::: SOURCE MATERIAL :::
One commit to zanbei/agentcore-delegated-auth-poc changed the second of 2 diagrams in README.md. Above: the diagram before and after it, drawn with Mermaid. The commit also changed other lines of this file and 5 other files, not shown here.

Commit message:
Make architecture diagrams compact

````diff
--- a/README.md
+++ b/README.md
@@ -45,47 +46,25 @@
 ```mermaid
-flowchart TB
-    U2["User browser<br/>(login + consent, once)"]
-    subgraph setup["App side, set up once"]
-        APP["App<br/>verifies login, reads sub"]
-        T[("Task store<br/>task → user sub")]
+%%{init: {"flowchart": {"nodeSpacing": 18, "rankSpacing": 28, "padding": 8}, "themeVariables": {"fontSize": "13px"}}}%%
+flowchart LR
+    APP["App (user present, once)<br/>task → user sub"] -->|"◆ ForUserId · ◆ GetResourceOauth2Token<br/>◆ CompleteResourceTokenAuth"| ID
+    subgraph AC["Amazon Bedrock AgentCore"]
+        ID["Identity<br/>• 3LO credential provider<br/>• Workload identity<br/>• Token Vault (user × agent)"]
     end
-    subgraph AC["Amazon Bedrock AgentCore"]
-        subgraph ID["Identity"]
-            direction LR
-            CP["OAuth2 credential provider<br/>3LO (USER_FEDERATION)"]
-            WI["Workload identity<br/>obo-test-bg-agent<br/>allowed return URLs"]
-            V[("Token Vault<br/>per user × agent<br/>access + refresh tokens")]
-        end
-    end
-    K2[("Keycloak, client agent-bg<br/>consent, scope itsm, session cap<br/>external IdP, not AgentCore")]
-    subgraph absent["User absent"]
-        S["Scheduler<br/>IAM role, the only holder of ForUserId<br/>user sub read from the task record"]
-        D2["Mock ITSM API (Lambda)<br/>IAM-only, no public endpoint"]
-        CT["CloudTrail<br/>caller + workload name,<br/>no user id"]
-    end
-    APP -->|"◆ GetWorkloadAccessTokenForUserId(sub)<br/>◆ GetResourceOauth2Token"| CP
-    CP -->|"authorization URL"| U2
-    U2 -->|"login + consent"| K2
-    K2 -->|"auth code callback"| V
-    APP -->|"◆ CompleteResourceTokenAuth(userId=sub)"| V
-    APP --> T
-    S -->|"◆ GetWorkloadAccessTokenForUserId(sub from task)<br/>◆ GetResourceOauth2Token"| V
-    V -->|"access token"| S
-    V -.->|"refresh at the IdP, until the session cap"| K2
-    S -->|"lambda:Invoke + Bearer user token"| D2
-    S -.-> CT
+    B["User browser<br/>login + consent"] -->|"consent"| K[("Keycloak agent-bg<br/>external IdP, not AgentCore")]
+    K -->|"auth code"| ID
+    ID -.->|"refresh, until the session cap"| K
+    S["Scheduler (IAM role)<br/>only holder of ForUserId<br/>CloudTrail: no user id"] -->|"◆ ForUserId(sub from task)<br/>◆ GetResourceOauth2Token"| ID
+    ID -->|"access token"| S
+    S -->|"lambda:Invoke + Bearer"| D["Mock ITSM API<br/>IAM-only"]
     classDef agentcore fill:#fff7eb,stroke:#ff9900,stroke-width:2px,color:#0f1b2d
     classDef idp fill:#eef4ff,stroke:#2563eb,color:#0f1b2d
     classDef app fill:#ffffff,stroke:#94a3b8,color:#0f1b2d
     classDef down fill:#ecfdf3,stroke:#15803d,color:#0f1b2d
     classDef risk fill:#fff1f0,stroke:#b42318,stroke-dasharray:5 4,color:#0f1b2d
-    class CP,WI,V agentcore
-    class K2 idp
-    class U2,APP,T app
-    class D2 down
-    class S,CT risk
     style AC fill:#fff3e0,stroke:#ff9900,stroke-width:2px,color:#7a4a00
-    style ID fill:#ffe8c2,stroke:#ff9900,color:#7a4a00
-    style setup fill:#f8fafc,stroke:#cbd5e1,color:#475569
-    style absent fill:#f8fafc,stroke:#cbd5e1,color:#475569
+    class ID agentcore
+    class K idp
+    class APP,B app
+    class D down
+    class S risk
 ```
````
:::
### WORK REQUEST
Quote all the records. Keep every word exact.

### EXERCISE SOLUTION
One commit to zanbei/agentcore-delegated-auth-poc changed the second of 2 diagrams in README.md. Above: the diagram before and after it, drawn with Mermaid. The commit also changed other lines of this file and 5 other files, not shown here.

Commit message:
Make architecture diagrams compact

````diff
--- a/README.md
+++ b/README.md
@@ -45,47 +46,25 @@
 ```mermaid
-flowchart TB
-    U2["User browser<br/>(login + consent, once)"]
-    subgraph setup["App side, set up once"]
-        APP["App<br/>verifies login, reads sub"]
-        T[("Task store<br/>task → user sub")]
+%%{init: {"flowchart": {"nodeSpacing": 18, "rankSpacing": 28, "padding": 8}, "themeVariables": {"fontSize": "13px"}}}%%
+flowchart LR
+    APP["App (user present, once)<br/>task → user sub"] -->|"◆ ForUserId · ◆ GetResourceOauth2Token<br/>◆ CompleteResourceTokenAuth"| ID
+    subgraph AC["Amazon Bedrock AgentCore"]
+        ID["Identity<br/>• 3LO credential provider<br/>• Workload identity<br/>• Token Vault (user × agent)"]
     end
-    subgraph AC["Amazon Bedrock AgentCore"]
-        subgraph ID["Identity"]
-            direction LR
-            CP["OAuth2 credential provider<br/>3LO (USER_FEDERATION)"]
-            WI["Workload identity<br/>obo-test-bg-agent<br/>allowed return URLs"]
-            V[("Token Vault<br/>per user × agent<br/>access + refresh tokens")]
-        end
-    end
-    K2[("Keycloak, client agent-bg<br/>consent, scope itsm, session cap<br/>external IdP, not AgentCore")]
-    subgraph absent["User absent"]
-        S["Scheduler<br/>IAM role, the only holder of ForUserId<br/>user sub read from the task record"]
-        D2["Mock ITSM API (Lambda)<br/>IAM-only, no public endpoint"]
-        CT["CloudTrail<br/>caller + workload name,<br/>no user id"]
-    end
-    APP -->|"◆ GetWorkloadAccessTokenForUserId(sub)<br/>◆ GetResourceOauth2Token"| CP
-    CP -->|"authorization URL"| U2
-    U2 -->|"login + consent"| K2
-    K2 -->|"auth code callback"| V
-    APP -->|"◆ CompleteResourceTokenAuth(userId=sub)"| V
-    APP --> T
-    S -->|"◆ GetWorkloadAccessTokenForUserId(sub from task)<br/>◆ GetResourceOauth2Token"| V
-    V -->|"access token"| S
-    V -.->|"refresh at the IdP, until the session cap"| K2
-    S -->|"lambda:Invoke + Bearer user token"| D2
-    S -.-> CT
+    B["User browser<br/>login + consent"] -->|"consent"| K[("Keycloak agent-bg<br/>external IdP, not AgentCore")]
+    K -->|"auth code"| ID
+    ID -.->|"refresh, until the session cap"| K
+    S["Scheduler (IAM role)<br/>only holder of ForUserId<br/>CloudTrail: no user id"] -->|"◆ ForUserId(sub from task)<br/>◆ GetResourceOauth2Token"| ID
+    ID -->|"access token"| S
+    S -->|"lambda:Invoke + Bearer"| D["Mock ITSM API<br/>IAM-only"]
     classDef agentcore fill:#fff7eb,stroke:#ff9900,stroke-width:2px,color:#0f1b2d
     classDef idp fill:#eef4ff,stroke:#2563eb,color:#0f1b2d
     classDef app fill:#ffffff,stroke:#94a3b8,color:#0f1b2d
     classDef down fill:#ecfdf3,stroke:#15803d,color:#0f1b2d
     classDef risk fill:#fff1f0,stroke:#b42318,stroke-dasharray:5 4,color:#0f1b2d
-    class CP,WI,V agentcore
-    class K2 idp
-    class U2,APP,T app
-    class D2 down
-    class S,CT risk
     style AC fill:#fff3e0,stroke:#ff9900,stroke-width:2px,color:#7a4a00
-    style ID fill:#ffe8c2,stroke:#ff9900,color:#7a4a00
-    style setup fill:#f8fafc,stroke:#cbd5e1,color:#475569
-    style absent fill:#f8fafc,stroke:#cbd5e1,color:#475569
+    class ID agentcore
+    class K idp
+    class APP,B app
+    class D down
+    class S risk
 ```
````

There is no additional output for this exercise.